After the guidelines have been established the next step in planning the Halloween book parade is to inform the teachers so they can prepare the students. Teachers can introduce the event by dressing up in costume to motivate the kids and explain how the parade will work. Teachers can add a column for “favorite character” to their reading logs to help the students start to think about which characters they like and why. Students can also begin to identify and analyze storybook characters during shared and guided reading time.
About a month before the parade takes place letters should be sent home to all of the parents and guardians. The letter should outline the students’ assignment and the parade guidelines and provide the parents with examples of character costumes. A press release is sent out and the community is also invited to come to the Halloween book character parade.
As the date gets closer teachers can begin to talk to their classes about what a parade is and read parade themed books, such as And to Think That I Saw It on Mulberry Street by Dr. Seuss [Random House, 1964], to the them. One week before the parade, teachers can send home a form asking students and parents to list which character they will be dressing up as to make sure there is no confusion about what is expected. The teachers and principals also chose their character costumes and begin to work on their outfits.
On the day of the parade the students get ready and line up in their classrooms. Each teacher takes their class to the starting point and line up behind the principal. The principal leads the students along the parade route while marching music plays and the parents wave to and take pictures of the kids.

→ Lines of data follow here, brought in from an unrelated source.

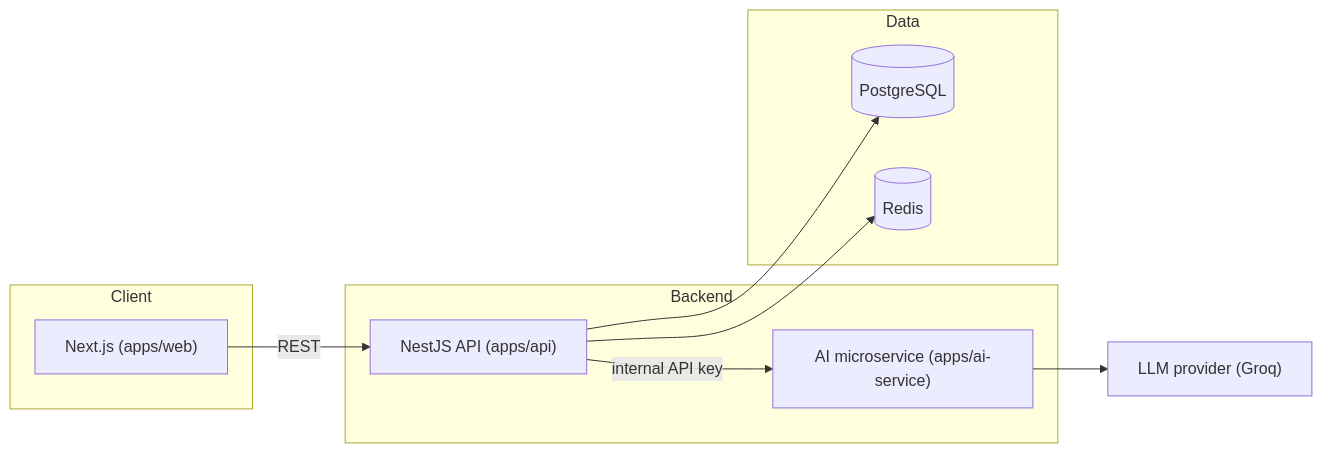
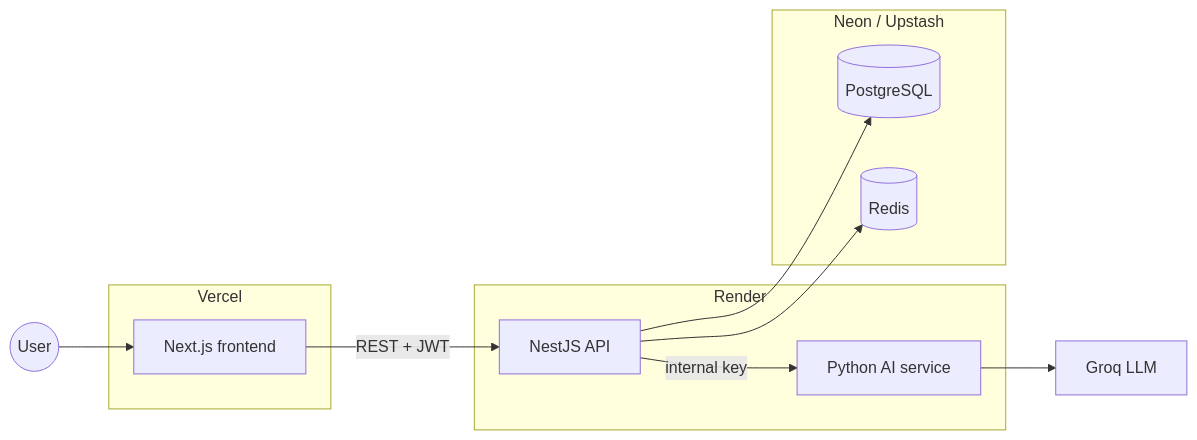
One commit to mcai5-wq/ai-career-accelerator changed the diagram in README.md. Above: the diagram before and after it, drawn with Mermaid. The commit also changed other lines of this file, not shown here.

Commit message:
new commit: clean up readme

````diff
--- a/README.md
+++ b/README.md
@@ -19,21 +19,27 @@
 ```mermaid
 flowchart LR
-    subgraph Client
-        Web["Next.js (apps/web)"]
+    User(("User"))
+
+    subgraph Vercel
+        Web["Next.js frontend"]
     end
-    subgraph Backend
-        Api["NestJS API (apps/api)"]
-        Ai["AI microservice (apps/ai-service)"]
+
+    subgraph Render
+        Api["NestJS API"]
+        Ai["Python AI service"]
     end
-    subgraph Data
+
+    subgraph "Neon / Upstash"
         Pg[(PostgreSQL)]
         Redis[(Redis)]
     end
-    Llm["LLM provider (Groq)"]
 
-    Web -->|REST| Api
-    Api -->|internal API key| Ai
-    Ai --> Llm
+    Groq["Groq LLM"]
+
+    User --> Web
+    Web -->|"REST + JWT"| Api
+    Api -->|"internal key"| Ai
+    Ai --> Groq
     Api --> Pg
     Api --> Redis
 ```
````
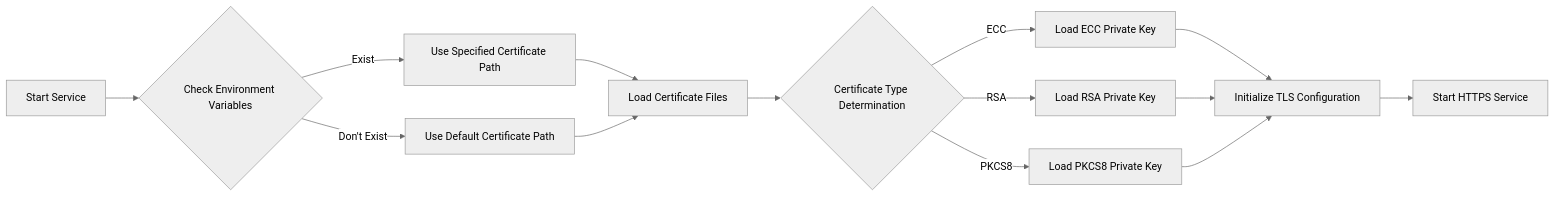
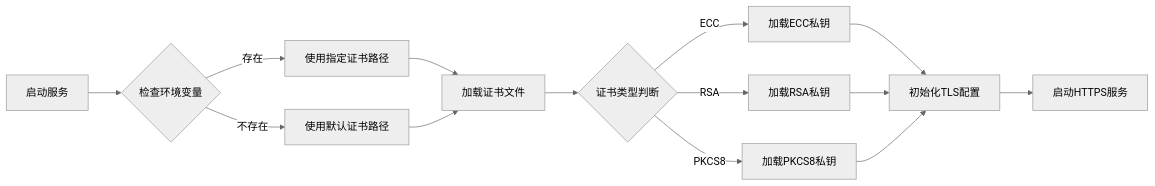
One commit to harrisonwang/docxy changed the third of 3 diagrams in README.md. Above: the diagram before and after it, drawn with Mermaid (neutral theme). The commit also changed other lines of this file and 7 other files, not shown here.

````diff
--- a/README.md
+++ b/README.md
@@ -125,16 +143,16 @@
 ```mermaid
 flowchart LR
-    A[Start Service] --> B{Check Environment Variables}
-    B -->|Exist| C[Use Specified Certificate Path]
-    B -->|Don't Exist| D[Use Default Certificate Path]
-    C --> E[Load Certificate Files]
+    A[启动服务] --> B{检查环境变量}
+    B -->|存在| C[使用指定证书路径]
+    B -->|不存在| D[使用默认证书路径]
+    C --> E[加载证书文件]
     D --> E
-    E --> F{Certificate Type Determination}
-    F -->|ECC| G[Load ECC Private Key]
-    F -->|RSA| H[Load RSA Private Key]
-    F -->|PKCS8| I[Load PKCS8 Private Key]
-    G --> J[Initialize TLS Configuration]
+    E --> F{证书类型判断}
+    F -->|ECC| G[加载ECC私钥]
+    F -->|RSA| H[加载RSA私钥]
+    F -->|PKCS8| I[加载PKCS8私钥]
+    G --> J[初始化TLS配置]
     H --> J
     I --> J
-    J --> K[Start HTTPS Service]
+    J --> K[启动HTTPS服务]
 ```
````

After the parade the students return to their classroom in costume to take turns explaining to their classmates who they dressed up as and why.
A book character Halloween parade blends together the fun and excitement of dressing up on Halloween with a shared educational learning experience and is a great holiday activity for elementary schools.